=== Work instruction ===
Exactly the line that contains "Update Cars_Data_6k.csv" and the lines following it to the end of the data are to be reproduced, and nothing more.

=== Supplied material ===
== == ==

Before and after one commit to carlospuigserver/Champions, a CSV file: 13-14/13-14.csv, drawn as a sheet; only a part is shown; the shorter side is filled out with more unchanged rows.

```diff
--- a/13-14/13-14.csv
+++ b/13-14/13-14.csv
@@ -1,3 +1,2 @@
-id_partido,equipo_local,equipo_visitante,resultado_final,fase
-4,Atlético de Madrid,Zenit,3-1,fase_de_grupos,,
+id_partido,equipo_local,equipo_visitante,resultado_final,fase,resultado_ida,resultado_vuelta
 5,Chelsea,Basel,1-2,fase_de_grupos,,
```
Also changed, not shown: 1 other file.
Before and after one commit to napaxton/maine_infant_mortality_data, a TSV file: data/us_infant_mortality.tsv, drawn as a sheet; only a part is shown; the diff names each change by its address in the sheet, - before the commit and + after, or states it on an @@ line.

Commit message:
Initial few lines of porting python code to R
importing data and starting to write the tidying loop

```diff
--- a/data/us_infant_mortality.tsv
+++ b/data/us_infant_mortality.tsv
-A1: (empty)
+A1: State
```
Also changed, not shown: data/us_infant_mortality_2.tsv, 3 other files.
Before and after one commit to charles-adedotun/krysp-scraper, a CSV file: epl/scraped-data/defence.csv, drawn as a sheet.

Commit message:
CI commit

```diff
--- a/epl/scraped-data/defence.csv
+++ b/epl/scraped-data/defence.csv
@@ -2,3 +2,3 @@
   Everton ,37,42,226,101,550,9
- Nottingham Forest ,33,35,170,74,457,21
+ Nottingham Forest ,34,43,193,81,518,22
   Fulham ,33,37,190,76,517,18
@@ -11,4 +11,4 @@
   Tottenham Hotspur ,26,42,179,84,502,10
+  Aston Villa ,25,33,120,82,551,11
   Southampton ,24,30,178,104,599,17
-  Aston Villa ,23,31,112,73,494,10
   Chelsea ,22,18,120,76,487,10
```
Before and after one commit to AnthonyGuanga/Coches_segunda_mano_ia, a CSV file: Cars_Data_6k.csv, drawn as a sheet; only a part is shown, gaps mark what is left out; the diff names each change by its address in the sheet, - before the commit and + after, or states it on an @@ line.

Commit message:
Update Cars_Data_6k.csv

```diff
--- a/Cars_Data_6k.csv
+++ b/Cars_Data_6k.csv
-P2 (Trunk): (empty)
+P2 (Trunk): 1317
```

== == ==

=== Answer box ===
Update Cars_Data_6k.csv

```diff
--- a/Cars_Data_6k.csv
+++ b/Cars_Data_6k.csv
-P2 (Trunk): (empty)
+P2 (Trunk): 1317
```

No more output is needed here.